## What you are asked to do
Among the entries that follow, how many lines contain the word "resources"? Give the number alone.

## Given entries
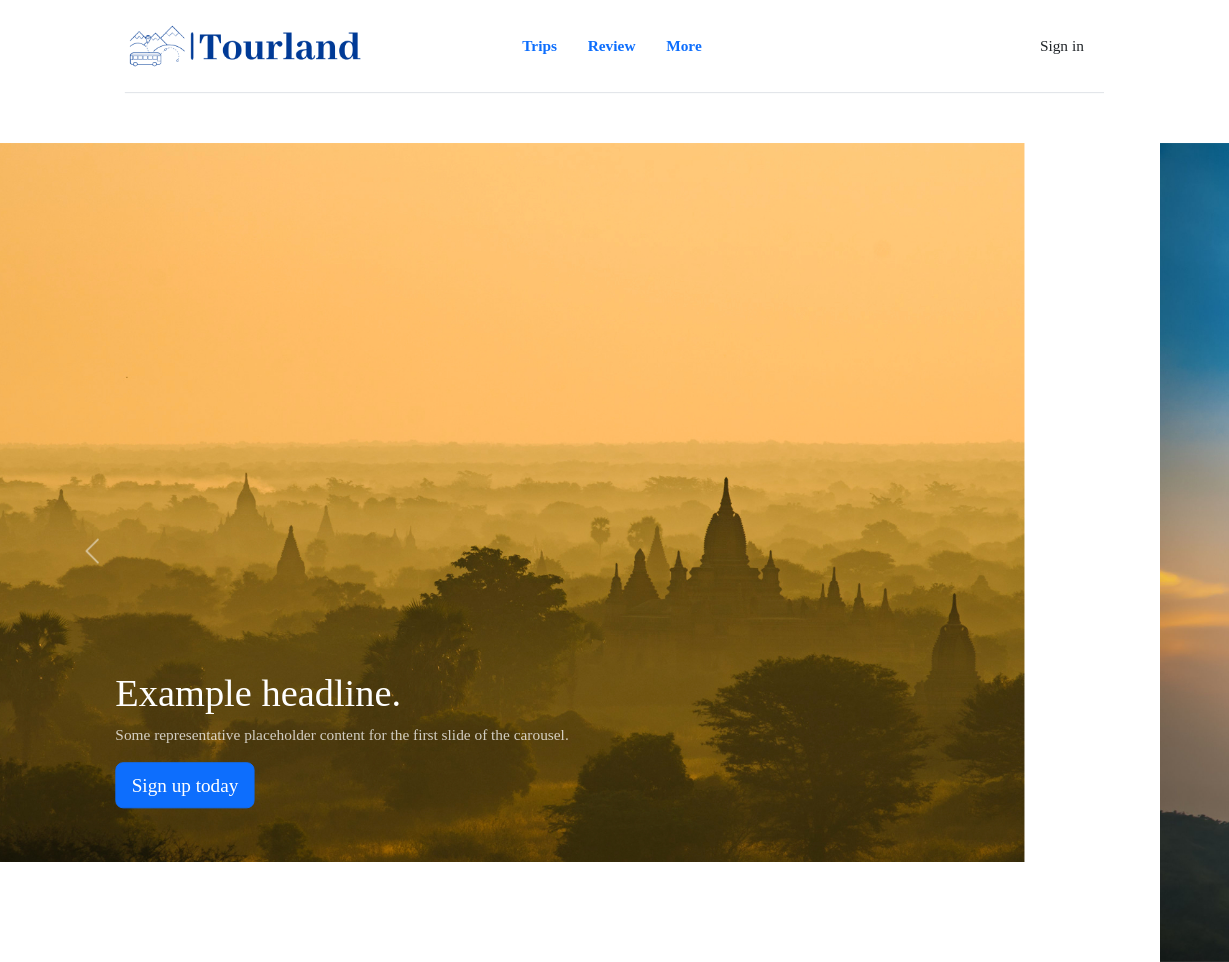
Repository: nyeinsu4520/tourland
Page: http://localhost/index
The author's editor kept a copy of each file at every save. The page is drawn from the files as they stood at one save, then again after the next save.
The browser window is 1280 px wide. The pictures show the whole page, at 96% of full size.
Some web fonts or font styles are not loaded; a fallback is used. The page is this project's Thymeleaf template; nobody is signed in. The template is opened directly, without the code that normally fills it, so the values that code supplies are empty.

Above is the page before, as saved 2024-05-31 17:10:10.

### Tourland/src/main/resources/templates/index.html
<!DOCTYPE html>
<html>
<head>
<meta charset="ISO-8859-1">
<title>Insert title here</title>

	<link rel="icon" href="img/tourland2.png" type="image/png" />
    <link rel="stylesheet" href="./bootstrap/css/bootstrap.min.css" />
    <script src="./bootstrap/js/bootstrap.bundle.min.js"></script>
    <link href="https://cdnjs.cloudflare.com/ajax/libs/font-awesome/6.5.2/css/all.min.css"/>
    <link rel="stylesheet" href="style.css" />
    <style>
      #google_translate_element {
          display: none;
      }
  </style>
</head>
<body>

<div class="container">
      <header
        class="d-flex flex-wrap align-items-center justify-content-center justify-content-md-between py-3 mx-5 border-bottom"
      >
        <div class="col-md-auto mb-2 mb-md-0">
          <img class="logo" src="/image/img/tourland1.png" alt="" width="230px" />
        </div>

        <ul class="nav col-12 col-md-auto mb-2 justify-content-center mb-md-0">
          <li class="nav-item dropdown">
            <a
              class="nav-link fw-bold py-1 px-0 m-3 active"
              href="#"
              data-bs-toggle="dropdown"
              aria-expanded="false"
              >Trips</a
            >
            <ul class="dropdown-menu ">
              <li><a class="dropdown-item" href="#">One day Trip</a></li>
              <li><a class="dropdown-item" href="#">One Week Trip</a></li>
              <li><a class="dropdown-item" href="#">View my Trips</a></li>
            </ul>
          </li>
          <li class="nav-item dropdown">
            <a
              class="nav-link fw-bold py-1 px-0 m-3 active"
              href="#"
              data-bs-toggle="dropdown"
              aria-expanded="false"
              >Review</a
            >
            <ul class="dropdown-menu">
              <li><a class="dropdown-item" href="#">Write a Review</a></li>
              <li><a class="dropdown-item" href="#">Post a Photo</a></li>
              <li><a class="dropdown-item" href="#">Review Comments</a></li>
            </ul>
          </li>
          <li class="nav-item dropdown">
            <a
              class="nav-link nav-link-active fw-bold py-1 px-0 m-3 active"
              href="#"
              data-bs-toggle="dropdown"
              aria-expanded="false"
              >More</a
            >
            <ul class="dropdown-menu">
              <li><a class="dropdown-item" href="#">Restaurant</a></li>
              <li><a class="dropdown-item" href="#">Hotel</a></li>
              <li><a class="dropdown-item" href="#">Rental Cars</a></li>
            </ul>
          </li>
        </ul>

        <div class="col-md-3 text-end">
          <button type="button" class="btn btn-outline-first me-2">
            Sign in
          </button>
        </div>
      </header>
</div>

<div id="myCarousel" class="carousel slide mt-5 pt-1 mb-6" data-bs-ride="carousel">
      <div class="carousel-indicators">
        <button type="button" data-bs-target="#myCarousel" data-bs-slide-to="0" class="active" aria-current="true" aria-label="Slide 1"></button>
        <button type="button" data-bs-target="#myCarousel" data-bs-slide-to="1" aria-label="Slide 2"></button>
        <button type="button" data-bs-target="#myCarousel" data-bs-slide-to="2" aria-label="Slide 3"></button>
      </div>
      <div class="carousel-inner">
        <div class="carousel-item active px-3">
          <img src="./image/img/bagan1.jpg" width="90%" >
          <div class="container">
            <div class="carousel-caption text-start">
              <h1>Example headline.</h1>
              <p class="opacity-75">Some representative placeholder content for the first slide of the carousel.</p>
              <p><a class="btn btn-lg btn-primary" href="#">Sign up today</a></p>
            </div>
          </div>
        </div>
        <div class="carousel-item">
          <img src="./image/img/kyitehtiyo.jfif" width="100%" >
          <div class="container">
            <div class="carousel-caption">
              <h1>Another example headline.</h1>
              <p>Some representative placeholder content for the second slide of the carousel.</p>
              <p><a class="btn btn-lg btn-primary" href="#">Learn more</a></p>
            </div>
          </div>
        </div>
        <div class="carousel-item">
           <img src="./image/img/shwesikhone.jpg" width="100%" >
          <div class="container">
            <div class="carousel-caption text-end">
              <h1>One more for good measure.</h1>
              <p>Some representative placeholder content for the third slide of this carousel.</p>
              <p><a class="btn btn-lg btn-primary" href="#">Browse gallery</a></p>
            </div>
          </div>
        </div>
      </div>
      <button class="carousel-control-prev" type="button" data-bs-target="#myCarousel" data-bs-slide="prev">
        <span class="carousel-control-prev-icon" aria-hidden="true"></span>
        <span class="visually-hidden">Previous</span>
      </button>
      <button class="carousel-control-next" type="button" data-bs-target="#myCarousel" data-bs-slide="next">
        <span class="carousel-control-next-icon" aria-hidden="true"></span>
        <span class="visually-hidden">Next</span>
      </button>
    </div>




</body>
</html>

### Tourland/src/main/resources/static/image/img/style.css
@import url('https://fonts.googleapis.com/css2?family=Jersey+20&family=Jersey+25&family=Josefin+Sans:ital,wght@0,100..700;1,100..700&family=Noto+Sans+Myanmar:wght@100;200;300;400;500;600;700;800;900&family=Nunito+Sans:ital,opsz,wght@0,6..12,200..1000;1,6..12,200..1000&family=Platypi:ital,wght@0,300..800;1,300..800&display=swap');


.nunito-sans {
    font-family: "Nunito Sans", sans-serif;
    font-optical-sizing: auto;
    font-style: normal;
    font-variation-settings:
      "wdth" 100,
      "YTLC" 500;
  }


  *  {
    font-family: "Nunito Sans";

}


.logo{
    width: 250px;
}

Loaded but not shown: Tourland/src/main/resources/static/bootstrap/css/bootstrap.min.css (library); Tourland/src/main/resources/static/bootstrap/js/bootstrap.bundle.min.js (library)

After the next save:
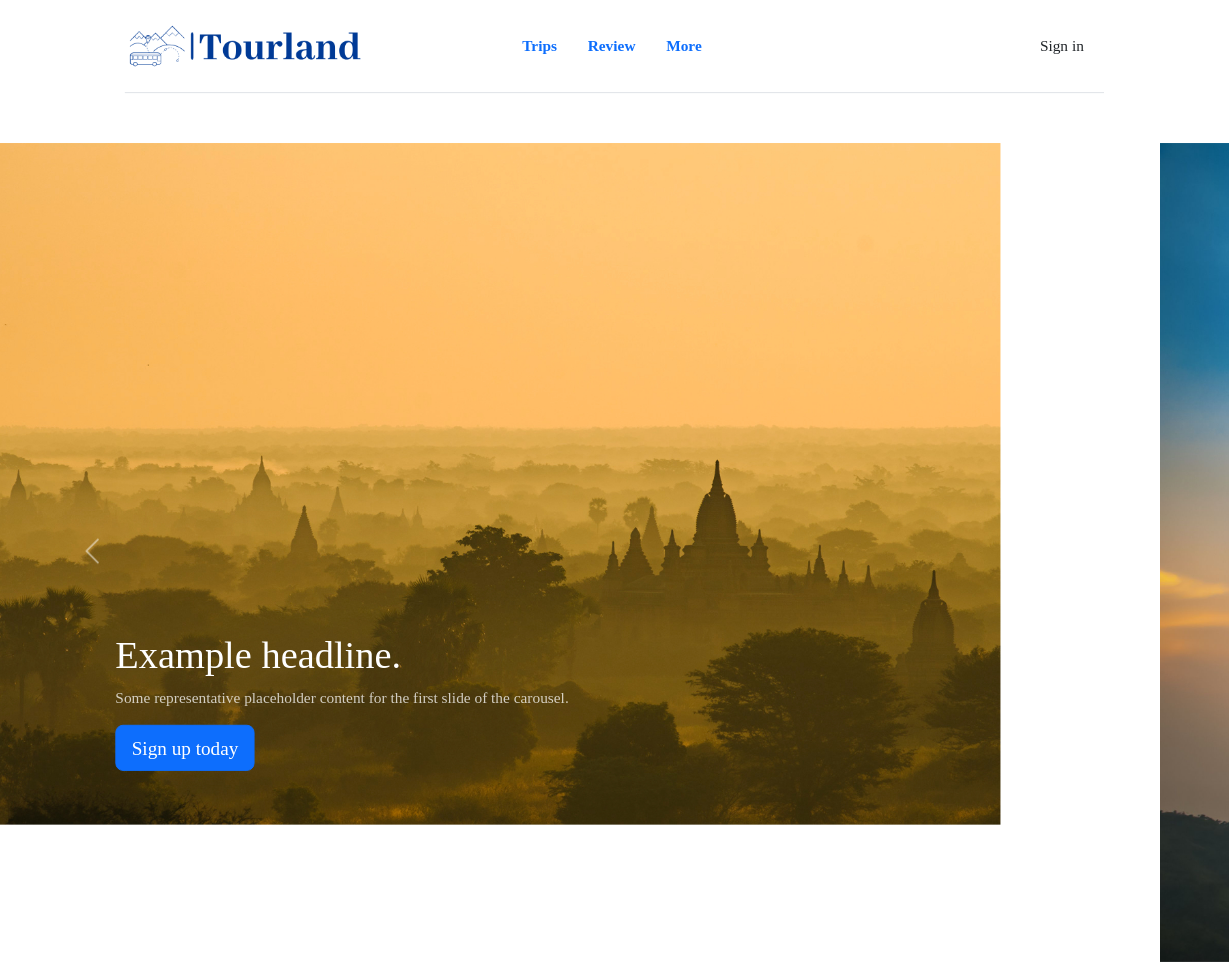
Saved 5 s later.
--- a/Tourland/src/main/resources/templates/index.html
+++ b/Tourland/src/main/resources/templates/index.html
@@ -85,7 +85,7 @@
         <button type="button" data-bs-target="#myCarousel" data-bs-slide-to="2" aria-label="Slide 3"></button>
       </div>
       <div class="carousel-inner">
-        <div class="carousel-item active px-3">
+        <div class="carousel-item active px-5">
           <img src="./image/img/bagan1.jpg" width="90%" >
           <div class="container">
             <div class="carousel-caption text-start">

---

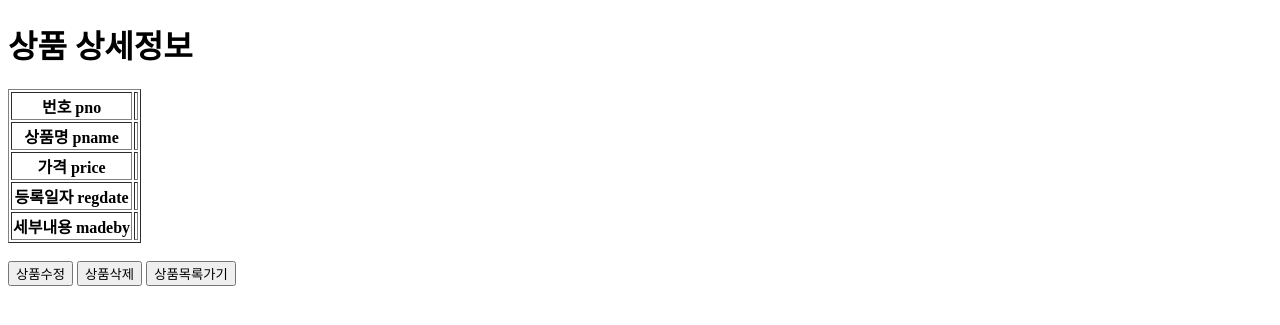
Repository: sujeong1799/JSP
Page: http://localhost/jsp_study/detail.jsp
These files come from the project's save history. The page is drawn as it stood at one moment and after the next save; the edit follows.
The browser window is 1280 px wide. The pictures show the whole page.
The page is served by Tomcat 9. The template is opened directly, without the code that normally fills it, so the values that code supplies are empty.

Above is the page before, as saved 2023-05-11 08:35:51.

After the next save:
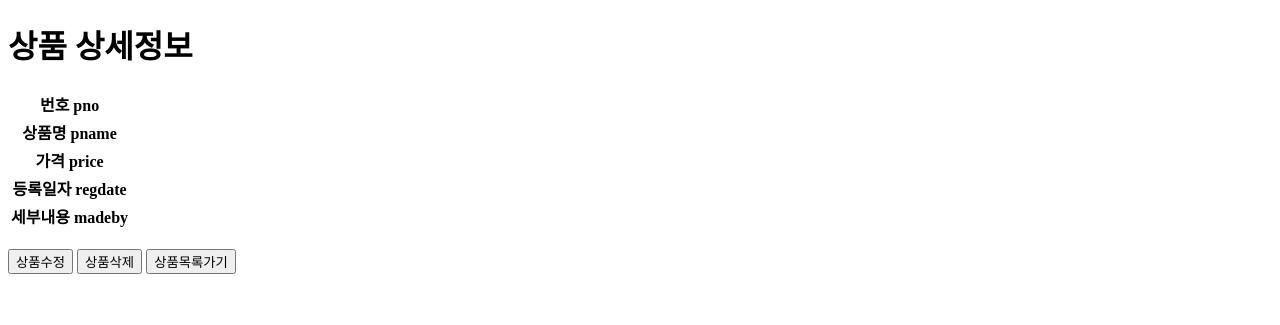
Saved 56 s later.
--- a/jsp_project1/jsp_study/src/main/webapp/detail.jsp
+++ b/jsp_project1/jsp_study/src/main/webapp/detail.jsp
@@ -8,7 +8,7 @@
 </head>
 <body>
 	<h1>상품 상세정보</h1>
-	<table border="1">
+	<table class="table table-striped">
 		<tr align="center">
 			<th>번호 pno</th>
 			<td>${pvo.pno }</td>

==

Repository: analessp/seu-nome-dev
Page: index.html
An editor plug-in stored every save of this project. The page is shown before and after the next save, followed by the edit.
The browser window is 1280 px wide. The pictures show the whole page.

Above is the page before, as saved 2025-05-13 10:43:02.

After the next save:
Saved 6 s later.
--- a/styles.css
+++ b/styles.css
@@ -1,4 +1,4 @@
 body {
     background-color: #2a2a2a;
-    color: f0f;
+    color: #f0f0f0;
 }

## Solution to the exercise
5